Source: In: Ralph, C. John; Rich, Terrell D., editors 2005. Bird Conservation Implementation and Integration in the Americas: Proceedings of the Third International Partners in Flight Conference. 2002 March 20-24; Asilomar, California, Volume 1 Gen. Tech. Rep. PSW-GTR-191. Albany, CA: U.S. Dept. of Agriculture, Forest Service, Pacific Southwest Research Station: p. 496-503
Publication Series: General Technical Report (GTR)
Station: Pacific Southwest Research Station
PDF: View PDF (274 KB)

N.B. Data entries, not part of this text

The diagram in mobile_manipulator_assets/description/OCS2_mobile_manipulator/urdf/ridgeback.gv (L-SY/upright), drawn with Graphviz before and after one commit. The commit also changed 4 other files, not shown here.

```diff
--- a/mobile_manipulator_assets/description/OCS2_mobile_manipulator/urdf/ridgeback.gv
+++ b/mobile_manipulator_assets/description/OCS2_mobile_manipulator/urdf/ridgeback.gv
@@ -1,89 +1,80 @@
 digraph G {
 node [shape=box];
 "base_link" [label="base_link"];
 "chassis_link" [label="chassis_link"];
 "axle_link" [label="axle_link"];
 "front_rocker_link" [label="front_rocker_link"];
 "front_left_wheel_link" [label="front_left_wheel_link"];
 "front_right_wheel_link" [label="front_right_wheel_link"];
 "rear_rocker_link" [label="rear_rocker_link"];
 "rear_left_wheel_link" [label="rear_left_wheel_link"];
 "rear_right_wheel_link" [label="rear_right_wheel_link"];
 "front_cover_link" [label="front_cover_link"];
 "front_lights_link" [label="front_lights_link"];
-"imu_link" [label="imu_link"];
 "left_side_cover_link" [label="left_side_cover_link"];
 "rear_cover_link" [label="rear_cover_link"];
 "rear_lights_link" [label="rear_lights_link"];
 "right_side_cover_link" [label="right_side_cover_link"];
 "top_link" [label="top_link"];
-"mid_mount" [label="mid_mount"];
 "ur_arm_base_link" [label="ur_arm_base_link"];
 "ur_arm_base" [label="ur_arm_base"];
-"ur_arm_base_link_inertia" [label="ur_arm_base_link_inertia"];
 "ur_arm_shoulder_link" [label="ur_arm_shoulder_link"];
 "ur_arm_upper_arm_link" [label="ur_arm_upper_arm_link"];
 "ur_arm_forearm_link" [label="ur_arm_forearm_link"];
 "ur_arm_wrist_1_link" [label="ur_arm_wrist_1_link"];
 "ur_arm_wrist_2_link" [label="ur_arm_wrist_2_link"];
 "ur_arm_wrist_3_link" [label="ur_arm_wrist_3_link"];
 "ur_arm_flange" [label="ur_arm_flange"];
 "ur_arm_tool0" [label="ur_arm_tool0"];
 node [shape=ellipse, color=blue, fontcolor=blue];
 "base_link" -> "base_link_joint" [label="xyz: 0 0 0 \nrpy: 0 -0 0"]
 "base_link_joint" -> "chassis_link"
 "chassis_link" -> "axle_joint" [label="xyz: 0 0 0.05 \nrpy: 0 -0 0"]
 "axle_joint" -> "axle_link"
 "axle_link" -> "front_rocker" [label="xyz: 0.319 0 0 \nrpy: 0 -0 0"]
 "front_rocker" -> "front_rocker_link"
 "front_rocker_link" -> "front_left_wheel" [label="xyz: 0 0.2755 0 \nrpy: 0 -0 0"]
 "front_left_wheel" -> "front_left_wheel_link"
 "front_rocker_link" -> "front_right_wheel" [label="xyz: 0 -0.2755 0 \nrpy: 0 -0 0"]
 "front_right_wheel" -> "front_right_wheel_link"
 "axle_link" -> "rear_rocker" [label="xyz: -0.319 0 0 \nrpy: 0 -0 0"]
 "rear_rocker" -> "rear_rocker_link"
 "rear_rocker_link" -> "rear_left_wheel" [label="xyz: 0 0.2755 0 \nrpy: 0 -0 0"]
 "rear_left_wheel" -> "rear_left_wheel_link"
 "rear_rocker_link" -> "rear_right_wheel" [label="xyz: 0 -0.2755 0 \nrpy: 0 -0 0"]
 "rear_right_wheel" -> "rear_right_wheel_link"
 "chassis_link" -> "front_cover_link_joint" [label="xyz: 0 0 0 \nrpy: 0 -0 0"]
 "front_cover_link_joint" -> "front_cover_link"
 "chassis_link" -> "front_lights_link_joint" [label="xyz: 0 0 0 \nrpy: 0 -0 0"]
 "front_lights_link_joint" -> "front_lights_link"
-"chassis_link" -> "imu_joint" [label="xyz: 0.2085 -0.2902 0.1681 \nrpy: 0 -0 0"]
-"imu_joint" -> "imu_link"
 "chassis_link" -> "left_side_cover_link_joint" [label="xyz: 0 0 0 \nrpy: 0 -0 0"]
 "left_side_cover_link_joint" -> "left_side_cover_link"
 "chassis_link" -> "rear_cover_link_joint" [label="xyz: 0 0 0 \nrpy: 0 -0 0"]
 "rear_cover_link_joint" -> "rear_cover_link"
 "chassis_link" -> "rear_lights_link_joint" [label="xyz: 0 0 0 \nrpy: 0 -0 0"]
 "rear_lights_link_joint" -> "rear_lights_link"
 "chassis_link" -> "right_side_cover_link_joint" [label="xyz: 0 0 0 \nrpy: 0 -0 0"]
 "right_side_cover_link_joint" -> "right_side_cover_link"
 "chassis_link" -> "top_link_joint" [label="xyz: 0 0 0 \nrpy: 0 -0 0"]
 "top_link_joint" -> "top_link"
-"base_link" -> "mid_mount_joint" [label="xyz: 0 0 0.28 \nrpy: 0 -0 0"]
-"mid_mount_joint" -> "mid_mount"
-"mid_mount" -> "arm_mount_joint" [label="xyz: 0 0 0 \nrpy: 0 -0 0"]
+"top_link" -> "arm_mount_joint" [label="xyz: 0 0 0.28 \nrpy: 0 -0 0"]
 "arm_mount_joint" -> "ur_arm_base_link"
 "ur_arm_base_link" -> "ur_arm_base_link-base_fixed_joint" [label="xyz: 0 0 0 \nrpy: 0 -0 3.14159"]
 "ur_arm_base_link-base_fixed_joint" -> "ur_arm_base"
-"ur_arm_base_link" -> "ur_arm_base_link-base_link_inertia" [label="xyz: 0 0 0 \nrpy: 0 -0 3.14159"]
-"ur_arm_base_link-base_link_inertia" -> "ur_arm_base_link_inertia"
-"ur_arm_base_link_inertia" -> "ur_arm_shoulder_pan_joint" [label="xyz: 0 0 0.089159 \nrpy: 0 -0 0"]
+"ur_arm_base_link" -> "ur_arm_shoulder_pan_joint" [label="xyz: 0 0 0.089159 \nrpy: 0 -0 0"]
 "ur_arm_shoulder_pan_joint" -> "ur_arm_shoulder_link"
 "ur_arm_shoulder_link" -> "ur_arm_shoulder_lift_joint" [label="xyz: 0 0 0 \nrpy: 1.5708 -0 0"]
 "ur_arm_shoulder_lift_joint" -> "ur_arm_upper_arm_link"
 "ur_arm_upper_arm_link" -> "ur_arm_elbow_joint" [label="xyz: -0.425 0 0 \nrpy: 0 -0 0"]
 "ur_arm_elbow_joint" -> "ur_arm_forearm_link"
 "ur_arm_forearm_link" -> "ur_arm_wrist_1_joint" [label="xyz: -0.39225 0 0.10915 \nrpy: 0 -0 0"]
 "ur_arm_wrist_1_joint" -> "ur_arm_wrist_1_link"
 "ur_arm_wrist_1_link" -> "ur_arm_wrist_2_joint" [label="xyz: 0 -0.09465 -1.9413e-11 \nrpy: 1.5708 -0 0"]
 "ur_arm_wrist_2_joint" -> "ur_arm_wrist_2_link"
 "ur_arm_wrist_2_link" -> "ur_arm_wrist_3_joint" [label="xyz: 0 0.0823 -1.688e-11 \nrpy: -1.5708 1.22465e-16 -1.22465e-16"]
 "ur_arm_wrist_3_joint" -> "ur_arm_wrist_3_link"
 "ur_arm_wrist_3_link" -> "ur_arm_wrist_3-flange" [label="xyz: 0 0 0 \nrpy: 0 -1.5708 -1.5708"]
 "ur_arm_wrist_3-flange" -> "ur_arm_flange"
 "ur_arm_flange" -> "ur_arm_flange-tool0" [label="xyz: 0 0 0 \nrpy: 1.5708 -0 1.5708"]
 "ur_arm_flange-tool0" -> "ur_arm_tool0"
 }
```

DescriptionOn certain soil types in the Northern Great Plains, mechanical treatment such as contour furrowing is used to break up “claypan” soils and increase grass production. The effect of this treatment on breeding bird communities has not been documented. I compared soil characteristics, vegetation, and the breeding bird community on two sites over three years in southwestern North Dakota. One site was contour furrowed in 1968 and the other, adjacent site, was not treated. The chemical makeup of the soil on the two sites was similar 20 years following treatment but vegetation cover differed. The treated site had greater cover of wheatgrass (Agropyron spp.) and non-persistent litter, and a lower cover of buffalo grass (Buchloe dactyloides), Wyoming big sagebrush (Artemisia tridentata wyomingensis), spikemoss (Selagenella densa), and an unidentified lichen than the untreated site. Breeding bird densities did not differ between the treated and untreated site in any of the three years, but the relative abundance of Chestnut-collared Longspurs (Calcarius ornatus) and Vesper Sparrows (Pooecetes gramineus) was greater on the treated site. Horned Larks (Eremophila alpestris) were the most common species on both sites, and there was little difference in the occurrence of Brewer's Sparrow (Spizella breweri), Lark Buntings (Calamospiza melanocorys), and Western Meadowlarks (Sturnella neglecta). Thus, mechanical treatment did not change the density of breeding birds but rather shifted the composition of the avian community. Sage grouse (Centrocercus urophasianus) apparently used the untreated site more than the treated site and may be adversely affected by this treatment.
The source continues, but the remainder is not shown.